To teach their children about the earth, the Navajo people told a story about the stars.

One morning, as the story went, seven boys went out to hunt, armed with bows and arrows. They walked a great distance, finally disappearing behind a mountain. Desperate to get their crops in the ground before it became too late, their families began planting, reasoning they could look for the boys when the sowing was done. But by the time they looked up from their labors, the boys had returned.

For the Navajo, says UVA associate astronomy professor Ed Murphy, these so-called Hard Flint Boys were represented by the Pleiades, which pass behind the sun annually at the Spring Equinox. Their disappearance meant it was time to begin planting.

Cultures from the Mayans to the Australian aborigines to the Aztec have legends about the stars that correspond to agricultural timetables, Murphy says. Stars not only represented glittering mythological stories, they also signaled the appropriate time to sow and to harvest, to celebrate or hunt.

“What’s amazing about it is that every culture did this,” says Murphy. “They all invented stories about the sky to teach their children. That was important to their survival because if you are a family and feed your family by corn you need to know when to plant the corn and then harvest your corn.”

Since the beginning of recorded time, stars have been used to program humanity’s days.
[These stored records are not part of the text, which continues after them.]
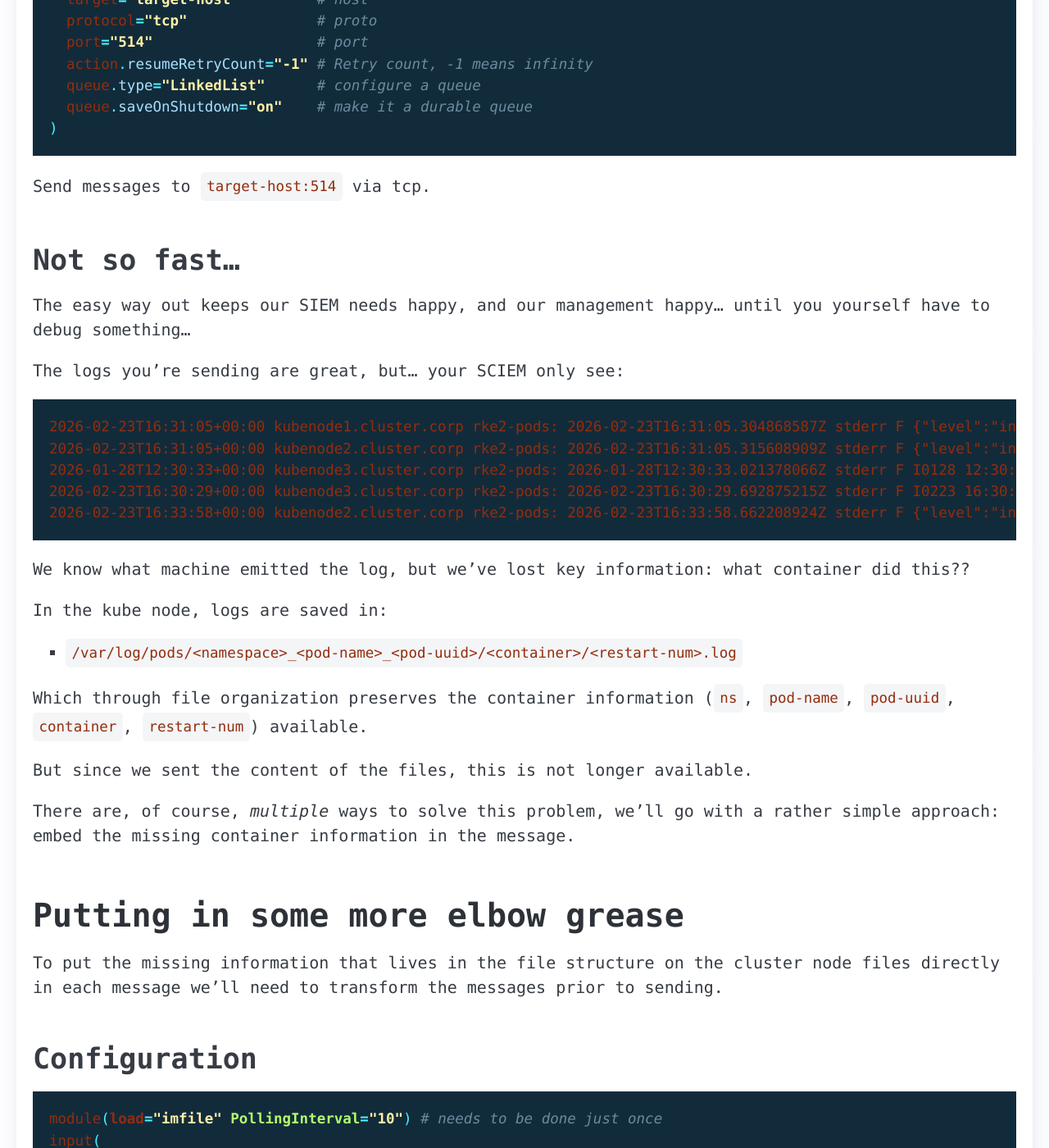
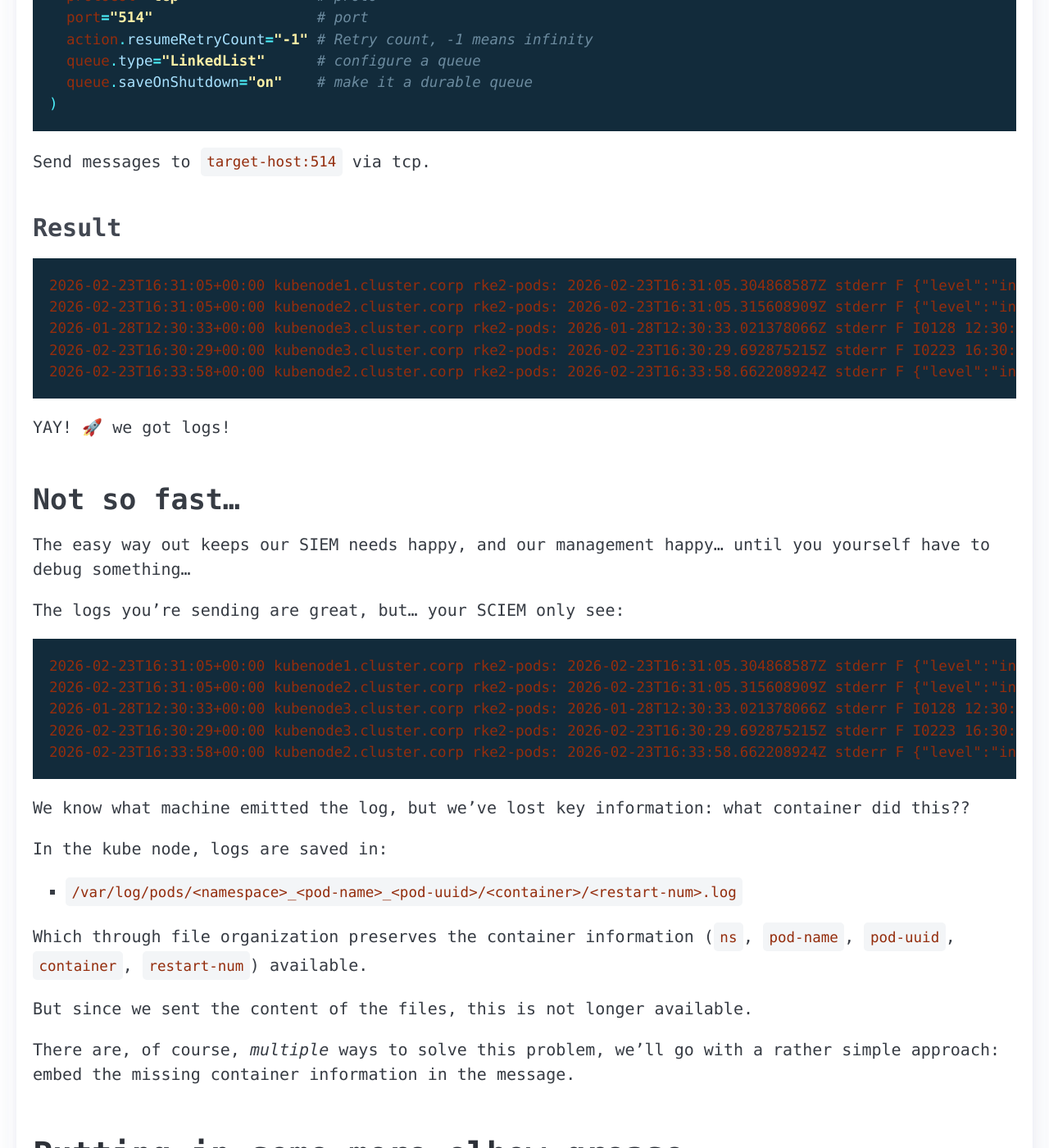
Before and after one commit to josegomezr/josegomezr.github.io, a Jekyll site: the page built from _posts/2026-02-23-rsyslogd-rke2-log-collection.md, in a window 1280 px wide and 1400 px high, scrolled down 4663 px. Shown: the whole window at 82% size. Built offline with Jekyll 4.4.1, drawn with Linux system fonts in a browser that asks for light colours; a script that is not in the unit is left out; some of the changed text lies outside the part shown.

Commit message:
mermaid + emoji on rsyslog

````diff
--- a/_posts/2026-02-23-rsyslogd-rke2-log-collection.md
+++ b/_posts/2026-02-23-rsyslogd-rke2-log-collection.md
@@ -10,10 +10,10 @@
 
 # Da problem
 
-You're running your RKE2 cluster you installed in _the most secure way_ :tm:
+You're running your RKE2 cluster you installed in _the most secure way_ ™️
 from the quickstart guide:
 
-https://docs.rke2.io/install/quickstart
+[https://docs.rke2.io/install/quickstart](https://docs.rke2.io/install/quickstart)
 
 <small>_(for the sake of this post I'll assume you didn't `curl | sudo sh -` this
  situation and really installed it with an RPM or unpacking a tarball... tbh for
@@ -25,7 +25,7 @@
 You try getting your pod logs in
 `/var/log/pods/<namespace>_<pod-name>_<pod-uuid>/<container>/<restart-num>.log`
 (path structure not documented anywhere btw, so expect this to change in the
-future) aaaaaand it's not there anymore :clown:
+future) aaaaaand it's not there anymore 🤡
 
 All of those logs... lost!
 
@@ -167,6 +167,18 @@
 
 Send messages to `target-host:514` via tcp.
 
+### Result
+
+```
+2026-02-23T16:31:05+00:00 kubenode1.cluster.corp rke2-pods: 2026-02-23T16:31:05.304868587Z stderr F {"level":"info","ts":"2026-02-23T16:31:05Z","logger":"goldmane-controller","msg":"Reconciling Goldmane","Request.Namespace":"","Request.Name":"periodic-5m0s-reconcile-event"}
+2026-02-23T16:31:05+00:00 kubenode2.cluster.corp rke2-pods: 2026-02-23T16:31:05.315608909Z stderr F {"level":"info","ts":"2026-02-23T16:31:05Z","logger":"controller_installation","msg":"Patching nftables mode","Request.Namespace":"","Request.Name":"periodic-5m0s-reconcile-event","nftablesMode":"Disabled"}
+2026-01-28T12:30:33+00:00 kubenode3.cluster.corp rke2-pods: 2026-01-28T12:30:33.021378066Z stderr F I0128 12:30:33.021337       1 shared_informer.go:357] "Caches are synced" controller="client-ca::kube-system::extension-apiserver-authentication::requestheader-client-ca-file"
+2026-02-23T16:30:29+00:00 kubenode3.cluster.corp rke2-pods: 2026-02-23T16:30:29.692875215Z stderr F I0223 16:30:29.692758       1 cidrallocator.go:277] updated ClusterIP allocator for Service CIDR 10.43.0.0/16
+2026-02-23T16:33:58+00:00 kubenode2.cluster.corp rke2-pods: 2026-02-23T16:33:58.662208924Z stderr F {"level":"info","ts":"2026-02-23T16:33:58.662103Z","caller":"mvcc/kvstore_compaction.go:71","msg":"finished scheduled compaction","compact-revision":10936318,"took":"29.992945ms","hash":1435110330,"current-db-size-bytes":27926528,"current-db-size":"28 MB","current-db-size-in-use-bytes":13709312,"current-db-size-in-use":"14 MB"}
+```
+
+YAY! 🚀 we got logs!
+
 ## Not so fast...
 
 The easy way out keeps our SIEM needs happy, and our management happy... until
@@ -200,6 +212,15 @@
 To put the missing information that lives in the file structure on the cluster
 node files directly in each message we'll need to transform the messages prior
 to sending.
+
+The pipeline would look something like:
+
+<pre class="mermaid">
+flowchart LR
+  LOGFILES[Log Files in /var/log/pod/*] -->|load| LOCAL_RSYSLOGD[Node-local RSYSLOGD]
+  LOCAL_RSYSLOGD[Node-local RSYSLOGD] -->|apply transformations| LOCAL_RSYSLOGD
+  LOCAL_RSYSLOGD[Node-local RSYSLOGD] -->|extract| RSYSLOG[Remote SIEM]
+</pre>
 
 ## Configuration
 
````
Calendars were unreliable and not always available, but the stars were signposts of the earth’s rhythms.

“The sky was humanity’s first calendar,” says Murphy. “The sky was something that was constant from year to year. If a certain type of sighting happened at one time of the year it happened every time.”

The giant yellow star in the constellation Virgo, for instance, called Vindemiatrix, signaled to vintners when it was time to plant grapes and when to harvest them. The Ancient Egyptians, Sumerians, Greeks and others used the day a star first reappears in the morning sky after a period of absence—called its heliacal rising—to time agricultural routines or schedule cultural celebrations, like the beginning of the New Year or the commemoration of the dead.

In ancient Egypt, the heliacal rising of Sirius, the brightest star in the sky, was used to determine the time of the Nile’s flooding. That crucial event left behind a deposit of rich, black silt that helped determine the region’s agrarian health.

While spring may not be the best time to view stars—the bright winter constellations are rapidly disappearing and the Milky Way is not yet visible—it held important meaning for ancient cultures.

“It is filled with constellations whose stories are about time, renewal and planting crops,” Murphy says.

Those constellations can be harder to see in modern times. Light pollution—the illumination of the sky by electric lights—obscures many of them. The National Park Service estimates that two-thirds of Americans cannot see the Milky Way from their backyards and nearly all live in places with measurable light pollution.

“Even in Charlottesville, you no longer get to see the Milky Way,” laments Murphy. “When you’re standing on top of Observatory Hill, you can see all the lights of Charlottesville and people say it’s beautiful. But I like to point out how every light you can see is ruining the night sky.”